Growth hormone releasing hormone plus arginine stimulation testing in young adults treated in childhood with cranio-spinal radiation therapy.Clin Endocrinol (Oxf). 2005 May; 62(5):628-32.CE
Growth hormone deficiency (GHD) secondary to cranio-spinal radiation therapy (CSRT) is a complication seen in medulloblastoma survivors. The standard for diagnosis of adult GHD is a peak GH < 3 microg/l by the insulin tolerance test (ITT). However, insulin tolerance testing exposes patients to the risks of hypoglycaemia. Recent studies suggest that the GH releasing hormone + arginine (GHRH + ARG) test can identify GHD in cranially irradiated patients at longer time intervals after radiation. We evaluated the GHRH + ARG stimulation test compared to the ITT in young adults diagnosed with medulloblastoma during childhood.
We evaluated 10 young adult patients (age range 17-26 years) who were treated with CSRT during childhood for medulloblastoma, and who had resultant childhood-onset GHD.

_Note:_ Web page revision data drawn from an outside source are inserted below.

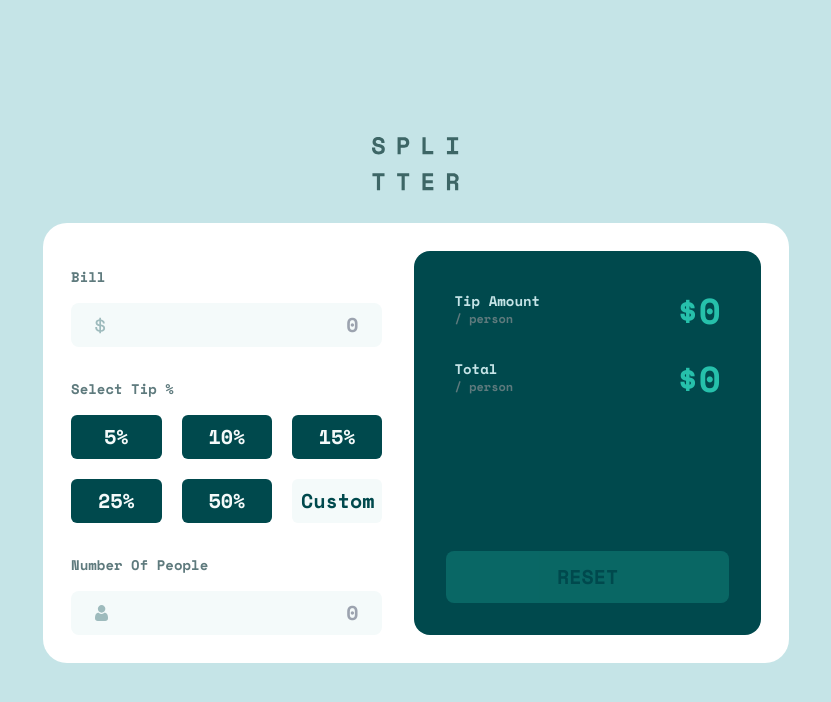
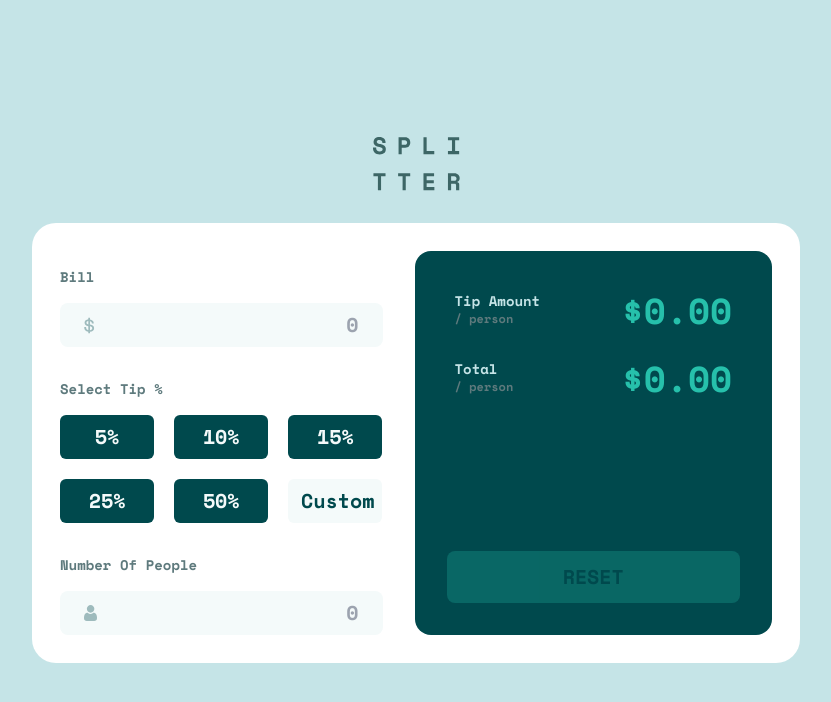
Before and after one commit to mostafa-meerzad/tip-calculator-tailwind, a React (Vite) app: page / in a window 1280 px wide. Shown: the top 702 px of the page, without its empty margins (224-1055 px from the left). Built offline with nearby package versions, Linux system fonts and the light colour scheme.

Commit message:
fix result's default value

```diff
--- a/src/components/Results.tsx
+++ b/src/components/Results.tsx
@@ -15,8 +15,8 @@ export const Results = () => {
   }));
 
   useEffect(() => {
-    apiTipAmount.start({ number: parseFloat(tipAmount) });
-    apiTotalCost.start({ number: parseFloat(totalCost) });
+    apiTipAmount.start({ number: tipAmount });
+    apiTotalCost.start({ number: totalCost });
   }, [tipAmount, totalCost, apiTipAmount, apiTotalCost]);
 
   return (
@@ -28,11 +28,17 @@ export const Results = () => {
         </div>
 
         <h2
-          className={`result ${totalCost.length > 10 && "overflow-x-visible"}`}
+          className={`result ${
+            String(totalCost).length > 10 && "overflow-x-visible"
+          }`}
         >
+          {tipAmount ? (
             <animated.span>
               {animatedTipAmount.number.to((n) => `$${n.toFixed(2)}`)}
             </animated.span>
+          ) : (
+            <span>$0.00</span>
+          )}
         </h2>
       </div>
 
@@ -42,17 +48,23 @@ export const Results = () => {
           <p className=" result-sub-title">/ person</p>
         </div>
         <h2
-          className={`result ${totalCost.length > 10 && "overflow-x-visible"}`}
+          className={`result ${
+            String(totalCost).length > 10 && "overflow-x-visible"
+          }`}
         >
+          {totalCost ? (
             <animated.span>
               {animatedTotalCost.number.to((n) => `$${n.toFixed(2)}`)}
             </animated.span>
+          ) : (
+            <span>$0.00</span>
+          )}
         </h2>
       </div>
 
       <button
         className={`uppercase text-xl w-full p-3   rounded-lg bg-strong-cyan text-very-dark-cyan hover:bg-light-grayish-cyan mt-auto
-       ${totalCost === "0.00" && "opacity-25"}`}
+       ${totalCost === 0 && "opacity-25"}`}
         onClick={reset}
       >
         reset
--- a/src/context/TipContext.tsx
+++ b/src/context/TipContext.tsx
@@ -1,8 +1,8 @@
 import React, { createContext, useState, ReactNode, useContext } from "react";
 
 interface TipContextProps {
-  tipAmount: string;
-  totalCost: string;
+  tipAmount: number;
+  totalCost: number;
   tip: number;
   people: number;
   bill: number;
@@ -18,8 +18,8 @@ const TipContext = createContext<TipContextProps | null>(null);
 export const TipProvider: React.FC<{ children: ReactNode }> = ({
   children,
 }) => {
-  const [tipAmount, setTipAmount] = useState("0.00");
-  const [totalCost, setTotalCost] = useState("0.00");
+  const [tipAmount, setTipAmount] = useState(0);
+  const [totalCost, setTotalCost] = useState(0);
   const [tip, setTip] = useState(0);
   const [bill, setBill] = useState(0);
   const [people, setPeople] = useState(0);
@@ -30,13 +30,13 @@ export const TipProvider: React.FC<{ children: ReactNode }> = ({
     const tipPerPerson = tipAmount / people;
     const costPerPerson = (bill + tipAmount) / people;
 
-    setTipAmount(tipPerPerson.toFixed(2));
-    setTotalCost(costPerPerson.toFixed(2));
+    setTipAmount(Number(tipPerPerson.toFixed(2)));
+    setTotalCost(Number(costPerPerson.toFixed(2)));
   };
 
   const reset = () => {
-    setTipAmount("0.00");
-    setTotalCost("0.00");
+    setTipAmount(0);
+    setTotalCost(0);
     setTip(0);
     setBill(0);
     setPeople(0);
```
Lines whose indentation alone changed are shown as unchanged.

Subjects underwent GH provocative testing with the ITT and the GHRH + ARG test. IGF-I and IGFBP3 levels were also measured at baseline.
Insulin tolerance testing and GHRH + arginine stimulation were performed at a mean +/- SD 14 +/- 4.4 years after cranial radiation. All patients failed the ITT with median peak GH 0.40 microg/l (range < 0.05-2.2). GHRH + arginine gave higher peak GH levels with a mean of 7.9 +/- 5.7 microg/l (P = 0.003). Four patients had peak GH > 9 microg/l and were between 7.8 and 19.6 years from cranial radiation. There was no correlation of peak GH levels with time interval since CSRT. Thirty-three per cent of subjects had normal IGF-I; neither IGF-I nor IGFBP3 standard deviation scores (SDS) correlated with ITT results.
Using a GHRH + arginine cut-off for GHD of 9 microg/l, four patients would have been misclassified as GH sufficient, despite being > 7 years (with two patients being nearly 20 years) out from CSRT. These findings suggest that the pituitary GH-producing cells of young adults continue to maintain responsiveness to GHRH + arginine more than 5-10 years after cranial irradiation.